━━━━━ Material supplied

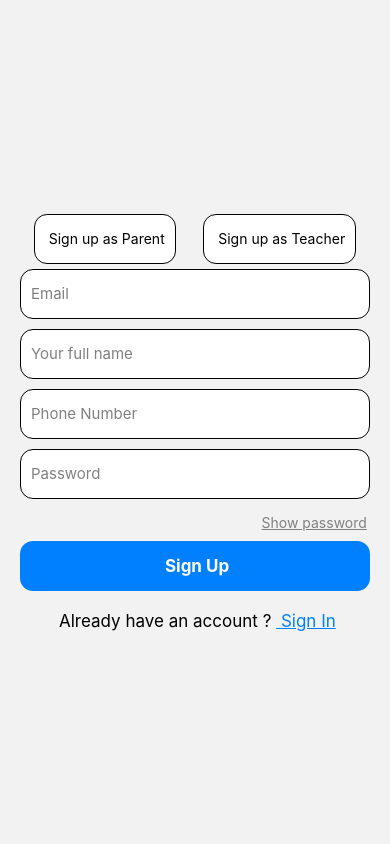
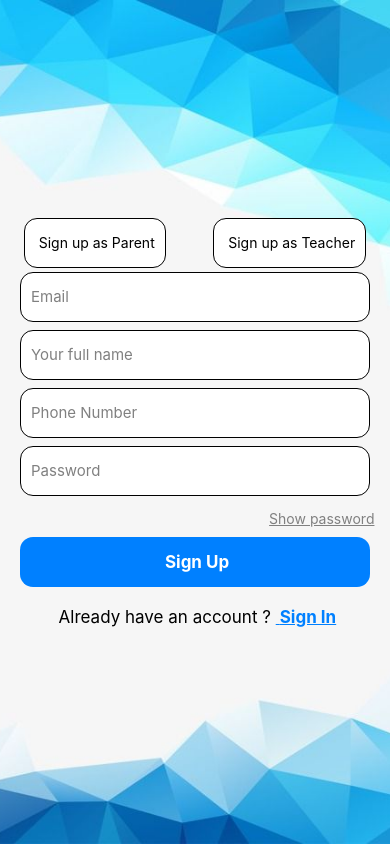
Before and after one commit to nam270903/EduConnect, a React Native app: screen /Signup in a window 390 px wide. Built offline with nearby package versions, Linux system fonts and the light colour scheme; no server answers.

Commit message:
completeUI of log in sign up

```diff
--- a/src/screens/Authentication/Signin.tsx
+++ b/src/screens/Authentication/Signin.tsx
@@ -1,10 +1,14 @@
 import React, {useState} from 'react';
-import { Text, View, StyleSheet, TextInput, ActivityIndicator, TouchableOpacity, Alert, KeyboardAvoidingView, ScrollView } from 'react-native';
+import { Text, View, StyleSheet, TextInput, ActivityIndicator, TouchableOpacity, Alert, KeyboardAvoidingView, ScrollView, Image } from 'react-native';
 import { FIREBASE_AUTH } from '../../../FirebaseConfig';
 import { signInWithEmailAndPassword,} from 'firebase/auth';
 import { useNavigation } from '@react-navigation/native';
 
+
 const Signin = () => {
+    const appIcon = require('../image/icon2-bg.png');
+    const appBg = require('../image/background.jpg');
+
     const navigation = useNavigation<any>();
     const auth = FIREBASE_AUTH;
     const [email, setEmail] = useState('');
@@ -35,6 +39,18 @@ const Signin = () => {
 
     return (
         <View style={styles.container}>
+            <Image
+                style={styles.appBg}
+                source={appBg}/>
+
+            <Image
+                style = {styles.appIcon}
+                source={appIcon}/>
+
+            <Text style = {styles.textLogo}>
+                Edu Connect
+            </Text>
+
             <KeyboardAvoidingView behavior='padding'>
                 {/* Email */}
                 <TextInput
@@ -89,9 +105,9 @@ const Signin = () => {
 
 const styles = StyleSheet.create({
     container: {
-        marginHorizontal: 20,
         flex: 1,
         justifyContent: 'center',
+        backgroundColor:'#ffffff',
     },
 
     input: {
@@ -100,10 +116,11 @@ const styles = StyleSheet.create({
         borderWidth: 1,
         borderRadius: 13,
         padding: 10,
-        backgroundColor:'#fff',
-        fontSize: 15
+        backgroundColor:'#ffffff',
+        fontSize: 15,
+        marginHorizontal: 20,
+    },
 
-    },
     showPasswordButton: {
         marginLeft: '69%',
         color: '#808080',
@@ -112,12 +129,14 @@ const styles = StyleSheet.create({
         marginVertical: 10,
 
     },
+
     signUpButton: {
         textAlign: 'center',
         marginTop: 10,
         color: '#0080FF',
         fontSize: 17,
         textDecorationLine: 'underline',
+        fontWeight:'bold'
 
     },
 
@@ -126,6 +145,7 @@ const styles = StyleSheet.create({
         padding: 15,
         backgroundColor:'#0080FF',
         borderRadius:13,
+        marginHorizontal: 20,
     },
 
     signInButtonText: {
@@ -138,14 +158,35 @@ const styles = StyleSheet.create({
     one: {
         flexDirection: 'row',
         justifyContent: 'center',
-        paddingTop: 10
+        paddingTop: 10,
     },
 
     two: {
         textAlign: 'center',
         marginTop: 10,
-        fontSize: 17
-    }
+        fontSize: 17,
+    },
+
+    appIcon:{
+        width:'40%',
+        height:'30%',
+        alignSelf:'center',
+        marginBottom:50
+    },
+
+    textLogo:{
+        textAlign:'center',
+        paddingVertical:10,
+        fontSize: 30,
+        fontWeight:'bold',
+        color:'#4CC9F0'
+    },
+
+    appBg:{
+        height:'120%',
+        width:'120%',
+        position:'absolute'
+    },
 });
 
 export default Signin;
--- a/src/screens/Authentication/Signup.tsx
+++ b/src/screens/Authentication/Signup.tsx
@@ -1,5 +1,5 @@
 import React, {useState} from 'react';
-import { Text, View, StyleSheet, TextInput, ActivityIndicator, TouchableOpacity, Alert, KeyboardAvoidingView, ScrollView, } from 'react-native';
+import { Text, View, StyleSheet, TextInput, ActivityIndicator, TouchableOpacity, Alert, KeyboardAvoidingView, ScrollView, Image, } from 'react-native';
 import { FIREBASE_AUTH, FIREBASE_DATABASE } from '../../../FirebaseConfig';
 import { createUserWithEmailAndPassword } from 'firebase/auth';
 import { useNavigation } from '@react-navigation/native';
@@ -10,6 +10,9 @@ const Signup = () => {
 
     const auth = FIREBASE_AUTH;
     const database = FIREBASE_DATABASE;
+
+    const appIcon = require('../image/icon2-bg.png');
+    const appBg = require('../image/background.jpg');
 
     const [email, setEmail] = useState('');
     const [password, setPassword] = useState('');
@@ -60,8 +63,11 @@ const Signup = () => {
 
     return (
         <View style={styles.container}>
+            <Image
+                style={styles.appBg}
+                source={appBg}/>
+
             <KeyboardAvoidingView behavior='padding'>
-
                 <View style = {styles.doubleButton}>
 
                     <TouchableOpacity
@@ -83,7 +89,6 @@ const Signup = () => {
                             }}>
                         <Text style={isTeacherButtonPressed ? styles.chosenText : styles.defaultText}> Sign up as Teacher</Text>
                     </TouchableOpacity>
-
                 </View>
 
                 <TextInput
@@ -153,19 +158,20 @@ const Signup = () => {
 
 const styles = StyleSheet.create({
     container: {
-        marginHorizontal: 20,
         flex: 1,
         justifyContent: 'center',
+        backgroundColor:'#ffffff',
     },
 
     input: {
-        marginVertical:5,
+        marginVertical:4,
         height: 50,
         borderWidth: 1,
         borderRadius: 13,
         padding: 10,
-        backgroundColor:'#fff',
-        fontSize: 15
+        backgroundColor:'#ffffff',
+        fontSize: 15,
+        marginHorizontal: 20,
     },
 
     showPasswordButton: {
@@ -182,6 +188,7 @@ const styles = StyleSheet.create({
         color: '#0080FF',
         fontSize: 17,
         textDecorationLine: 'underline',
+        fontWeight:'bold'
     },
 
     signUpButton: {
@@ -189,6 +196,7 @@ const styles = StyleSheet.create({
         padding: 15,
         backgroundColor:'#0080FF',
         borderRadius:13,
+        marginHorizontal: 20,
     },
 
     signUpButtonText: {
@@ -243,6 +251,12 @@ const styles = StyleSheet.create({
         color:'#000000'
     },
 
+    appBg:{
+        height:'100%',
+        width:'100%',
+        position:'absolute'
+    },
+
   });
 
 export default Signup;
```
Also changed, not shown: src/screens/image/background.jpg (added), src/screens/image/icon2-bg.png (added), 1 other file (tests, documents, lock files or other folders).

━━━━━━━━━━

**Problem to work on**
What lines of the data contain the string "marginVertical"? List them.

**Completed exercise**
         marginVertical: 10,
-        marginVertical:5,
+        marginVertical:4,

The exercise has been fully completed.